NEW DELHI: With the steady increase in demand for traditional and tribal handicrafts, India has become one of the largest handicraft exporting countries. A senior tribal ministry official said tribal handicrafts are in greater demand than ever due to their aesthetics and eco-friendly nature. In May 2022 alone, India’s total handicraft exports reached $120.06 million, an increase of about 1.01% from April 2022 this year. “In 2021-2022, total exports of Indian handicrafts were valued at $4.35 billion, an increase of 25.7% from the previous year,” a senior official said. Among other handicrafts, Indian shawls, paintings, wooden objects, earthen pots, bags, traditional jewelry, baskets and other handmade wooden items are gaining more and more importance on foreign markets, including the United States.
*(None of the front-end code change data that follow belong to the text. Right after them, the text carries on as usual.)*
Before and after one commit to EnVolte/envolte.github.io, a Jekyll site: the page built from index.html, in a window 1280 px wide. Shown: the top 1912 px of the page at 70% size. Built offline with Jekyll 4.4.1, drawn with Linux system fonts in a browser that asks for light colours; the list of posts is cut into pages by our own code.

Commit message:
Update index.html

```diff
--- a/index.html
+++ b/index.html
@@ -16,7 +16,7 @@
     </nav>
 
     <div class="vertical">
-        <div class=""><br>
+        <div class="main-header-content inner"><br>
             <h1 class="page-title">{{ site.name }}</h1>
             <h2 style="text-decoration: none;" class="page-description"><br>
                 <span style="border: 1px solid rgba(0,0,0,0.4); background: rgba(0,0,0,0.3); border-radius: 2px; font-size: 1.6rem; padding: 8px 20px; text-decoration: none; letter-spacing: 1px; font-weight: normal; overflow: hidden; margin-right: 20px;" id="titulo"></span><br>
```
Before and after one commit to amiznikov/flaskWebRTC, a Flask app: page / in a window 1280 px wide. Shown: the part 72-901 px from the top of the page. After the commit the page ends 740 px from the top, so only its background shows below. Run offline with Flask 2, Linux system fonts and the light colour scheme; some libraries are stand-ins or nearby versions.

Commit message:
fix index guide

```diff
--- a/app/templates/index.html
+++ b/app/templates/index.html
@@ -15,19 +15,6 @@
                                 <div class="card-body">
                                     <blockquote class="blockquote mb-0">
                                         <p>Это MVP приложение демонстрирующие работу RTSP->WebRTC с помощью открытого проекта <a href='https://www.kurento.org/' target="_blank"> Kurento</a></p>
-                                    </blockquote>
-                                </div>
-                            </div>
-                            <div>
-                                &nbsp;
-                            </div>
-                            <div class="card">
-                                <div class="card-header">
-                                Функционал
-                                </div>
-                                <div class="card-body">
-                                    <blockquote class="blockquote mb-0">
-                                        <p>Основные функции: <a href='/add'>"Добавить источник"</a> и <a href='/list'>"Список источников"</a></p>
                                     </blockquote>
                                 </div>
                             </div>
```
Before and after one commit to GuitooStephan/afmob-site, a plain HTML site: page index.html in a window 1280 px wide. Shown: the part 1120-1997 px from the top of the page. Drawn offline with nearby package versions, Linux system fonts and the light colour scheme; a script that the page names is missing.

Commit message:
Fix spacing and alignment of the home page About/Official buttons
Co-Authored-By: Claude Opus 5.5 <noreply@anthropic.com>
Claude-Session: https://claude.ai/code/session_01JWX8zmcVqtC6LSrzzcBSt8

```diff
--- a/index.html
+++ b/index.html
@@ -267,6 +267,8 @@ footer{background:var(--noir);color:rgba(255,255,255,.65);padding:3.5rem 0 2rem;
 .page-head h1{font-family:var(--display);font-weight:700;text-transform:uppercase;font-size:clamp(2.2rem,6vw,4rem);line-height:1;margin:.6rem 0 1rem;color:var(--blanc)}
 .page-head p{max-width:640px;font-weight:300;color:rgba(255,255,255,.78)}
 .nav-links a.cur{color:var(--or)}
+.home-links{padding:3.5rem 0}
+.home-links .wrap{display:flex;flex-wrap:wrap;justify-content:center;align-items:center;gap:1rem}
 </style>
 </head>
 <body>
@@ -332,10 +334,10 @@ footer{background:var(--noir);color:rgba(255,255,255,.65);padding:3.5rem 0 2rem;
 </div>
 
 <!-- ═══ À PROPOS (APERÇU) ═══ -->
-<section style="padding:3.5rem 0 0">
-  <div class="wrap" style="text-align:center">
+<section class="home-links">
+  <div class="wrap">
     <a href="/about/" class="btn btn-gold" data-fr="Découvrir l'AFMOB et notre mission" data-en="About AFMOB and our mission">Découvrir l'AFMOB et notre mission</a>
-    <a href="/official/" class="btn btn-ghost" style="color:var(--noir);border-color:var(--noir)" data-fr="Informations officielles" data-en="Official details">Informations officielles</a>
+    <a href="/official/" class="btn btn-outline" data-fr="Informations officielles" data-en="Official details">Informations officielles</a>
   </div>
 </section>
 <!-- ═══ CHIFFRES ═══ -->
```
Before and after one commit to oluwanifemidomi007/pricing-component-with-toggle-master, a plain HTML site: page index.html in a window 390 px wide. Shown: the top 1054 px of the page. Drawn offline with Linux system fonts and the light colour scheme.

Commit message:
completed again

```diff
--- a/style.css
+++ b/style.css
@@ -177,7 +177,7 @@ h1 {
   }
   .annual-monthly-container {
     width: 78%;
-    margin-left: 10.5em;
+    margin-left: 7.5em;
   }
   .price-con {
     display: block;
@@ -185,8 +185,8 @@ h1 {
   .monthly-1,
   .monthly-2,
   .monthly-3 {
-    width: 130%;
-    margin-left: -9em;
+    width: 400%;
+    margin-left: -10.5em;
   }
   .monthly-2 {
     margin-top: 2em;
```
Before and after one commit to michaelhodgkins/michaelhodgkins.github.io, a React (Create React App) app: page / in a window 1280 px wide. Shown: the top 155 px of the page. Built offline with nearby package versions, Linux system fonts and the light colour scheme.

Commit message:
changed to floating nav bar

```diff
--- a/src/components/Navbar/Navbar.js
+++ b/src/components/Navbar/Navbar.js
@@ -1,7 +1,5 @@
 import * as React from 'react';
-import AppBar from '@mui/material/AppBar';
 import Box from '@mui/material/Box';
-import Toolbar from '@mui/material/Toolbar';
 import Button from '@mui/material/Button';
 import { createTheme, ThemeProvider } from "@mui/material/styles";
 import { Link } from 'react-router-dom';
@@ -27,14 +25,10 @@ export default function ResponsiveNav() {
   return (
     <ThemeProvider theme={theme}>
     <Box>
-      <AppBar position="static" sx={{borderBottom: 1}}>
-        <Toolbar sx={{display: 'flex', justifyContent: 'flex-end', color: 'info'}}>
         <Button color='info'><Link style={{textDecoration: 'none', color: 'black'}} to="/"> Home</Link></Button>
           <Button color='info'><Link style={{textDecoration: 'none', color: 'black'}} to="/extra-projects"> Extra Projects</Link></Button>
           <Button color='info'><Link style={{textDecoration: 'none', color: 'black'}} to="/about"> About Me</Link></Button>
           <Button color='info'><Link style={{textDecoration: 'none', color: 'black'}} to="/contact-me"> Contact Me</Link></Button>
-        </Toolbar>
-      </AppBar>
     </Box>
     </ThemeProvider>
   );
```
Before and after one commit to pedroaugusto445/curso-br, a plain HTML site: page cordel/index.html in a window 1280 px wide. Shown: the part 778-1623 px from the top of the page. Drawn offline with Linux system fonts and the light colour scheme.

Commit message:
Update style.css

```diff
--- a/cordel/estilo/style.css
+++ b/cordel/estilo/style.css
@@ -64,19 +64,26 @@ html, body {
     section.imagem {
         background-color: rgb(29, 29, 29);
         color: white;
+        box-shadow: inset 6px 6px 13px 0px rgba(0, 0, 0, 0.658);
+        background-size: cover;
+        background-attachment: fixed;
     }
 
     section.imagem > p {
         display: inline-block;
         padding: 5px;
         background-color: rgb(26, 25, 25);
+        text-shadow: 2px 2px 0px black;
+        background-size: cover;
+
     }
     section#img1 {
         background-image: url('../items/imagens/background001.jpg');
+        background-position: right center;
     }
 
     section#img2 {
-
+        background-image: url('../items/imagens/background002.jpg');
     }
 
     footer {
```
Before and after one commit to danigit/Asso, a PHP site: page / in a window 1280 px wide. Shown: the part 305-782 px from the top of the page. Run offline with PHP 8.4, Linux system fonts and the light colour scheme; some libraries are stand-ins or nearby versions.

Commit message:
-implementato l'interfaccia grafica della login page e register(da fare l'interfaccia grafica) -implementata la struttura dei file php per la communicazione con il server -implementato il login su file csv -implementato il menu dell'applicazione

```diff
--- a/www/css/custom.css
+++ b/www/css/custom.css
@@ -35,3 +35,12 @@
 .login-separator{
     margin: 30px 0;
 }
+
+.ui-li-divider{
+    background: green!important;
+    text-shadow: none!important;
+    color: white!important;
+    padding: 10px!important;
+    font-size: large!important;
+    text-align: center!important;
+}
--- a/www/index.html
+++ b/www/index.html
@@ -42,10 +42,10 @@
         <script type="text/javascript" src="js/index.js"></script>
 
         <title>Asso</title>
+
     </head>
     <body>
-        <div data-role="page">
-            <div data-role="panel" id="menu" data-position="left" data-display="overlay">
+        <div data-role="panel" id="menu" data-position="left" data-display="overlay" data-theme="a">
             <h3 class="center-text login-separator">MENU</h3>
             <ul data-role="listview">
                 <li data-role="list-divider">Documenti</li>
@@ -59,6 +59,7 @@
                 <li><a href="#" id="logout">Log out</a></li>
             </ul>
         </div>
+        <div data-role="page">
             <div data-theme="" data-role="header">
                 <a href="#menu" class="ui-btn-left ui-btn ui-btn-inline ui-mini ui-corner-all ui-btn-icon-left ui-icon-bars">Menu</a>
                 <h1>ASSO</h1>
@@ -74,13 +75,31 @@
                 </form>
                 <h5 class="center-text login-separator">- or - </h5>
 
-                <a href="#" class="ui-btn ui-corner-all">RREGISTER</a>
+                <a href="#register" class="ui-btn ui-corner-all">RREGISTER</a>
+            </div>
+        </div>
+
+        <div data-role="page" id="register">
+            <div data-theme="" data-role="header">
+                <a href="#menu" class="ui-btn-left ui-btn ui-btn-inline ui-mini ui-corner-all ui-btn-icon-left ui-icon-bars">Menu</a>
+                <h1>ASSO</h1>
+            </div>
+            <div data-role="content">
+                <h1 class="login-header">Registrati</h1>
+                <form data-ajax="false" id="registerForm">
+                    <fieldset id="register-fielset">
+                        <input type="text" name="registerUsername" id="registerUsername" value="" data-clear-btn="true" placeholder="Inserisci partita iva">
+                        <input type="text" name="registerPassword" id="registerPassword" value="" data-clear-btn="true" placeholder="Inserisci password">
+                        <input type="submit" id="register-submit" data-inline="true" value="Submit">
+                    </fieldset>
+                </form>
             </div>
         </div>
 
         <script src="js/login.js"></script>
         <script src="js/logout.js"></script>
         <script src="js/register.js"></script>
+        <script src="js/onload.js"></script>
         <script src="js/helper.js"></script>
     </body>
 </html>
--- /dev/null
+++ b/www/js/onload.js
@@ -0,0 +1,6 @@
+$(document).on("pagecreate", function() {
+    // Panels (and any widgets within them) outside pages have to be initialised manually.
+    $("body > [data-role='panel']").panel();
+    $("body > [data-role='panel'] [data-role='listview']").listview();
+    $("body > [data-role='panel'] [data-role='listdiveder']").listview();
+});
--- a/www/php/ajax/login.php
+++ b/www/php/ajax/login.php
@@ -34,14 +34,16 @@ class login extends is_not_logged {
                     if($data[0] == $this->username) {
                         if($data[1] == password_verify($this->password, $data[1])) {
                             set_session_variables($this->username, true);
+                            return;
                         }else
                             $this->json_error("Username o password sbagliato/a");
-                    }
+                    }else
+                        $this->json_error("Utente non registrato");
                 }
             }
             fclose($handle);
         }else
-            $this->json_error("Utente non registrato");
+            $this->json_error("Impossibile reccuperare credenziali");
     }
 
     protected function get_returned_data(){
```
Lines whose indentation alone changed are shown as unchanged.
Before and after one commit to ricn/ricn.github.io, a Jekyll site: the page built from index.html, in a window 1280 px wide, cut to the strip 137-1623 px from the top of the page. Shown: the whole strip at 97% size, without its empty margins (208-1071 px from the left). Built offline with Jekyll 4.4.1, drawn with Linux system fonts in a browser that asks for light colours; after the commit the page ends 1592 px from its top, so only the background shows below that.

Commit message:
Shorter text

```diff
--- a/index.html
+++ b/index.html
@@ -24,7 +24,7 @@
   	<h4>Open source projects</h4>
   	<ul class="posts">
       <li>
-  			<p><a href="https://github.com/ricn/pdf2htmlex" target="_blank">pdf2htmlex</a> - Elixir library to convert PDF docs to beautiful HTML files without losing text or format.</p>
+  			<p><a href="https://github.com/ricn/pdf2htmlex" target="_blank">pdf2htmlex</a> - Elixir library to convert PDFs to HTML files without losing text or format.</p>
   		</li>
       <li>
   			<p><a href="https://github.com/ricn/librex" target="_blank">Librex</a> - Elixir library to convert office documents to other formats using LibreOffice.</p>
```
According to official data, the initiative that began to make tribal products global has begun to yield encouraging results not only in overseas markets, but also within the country. “Inland, the marketing of tribal and traditional handicrafts is done through larger networks of 140 Trifed (Tribal Co-operatives Marketing Development Federation of India) outlets. This initiative has also generated employment for 10.5 lakh artisans over the past 6 years. And notably, half of them (enjoying jobs) are female artisans,” an official stated, further adding that handicrafts and handlooms have established India’s identity on the global markets. According to the Export Promotion Council for Handicrafts, Traditional Indian Jewellery, Embroidery, Hand Printed Textiles, Wooden Ware, Metal Ware, Agarbati and Attars – produced by traditional and tribal communities of India, have also started gaining demand overseas as well as in the domestic markets. According to available data, India is home to more than 3,000 handicrafts and other forms of traditional crafts such as “Paper Mache” from Jammu and Kashmir, “Thangka Paintings” from Ladakh, Madhubani from Bihar, ‘Phulkari and bagh textiles from Punjab, Haryana textiles ‘dinanderie’ and ‘Zardosi artwork’ from UP.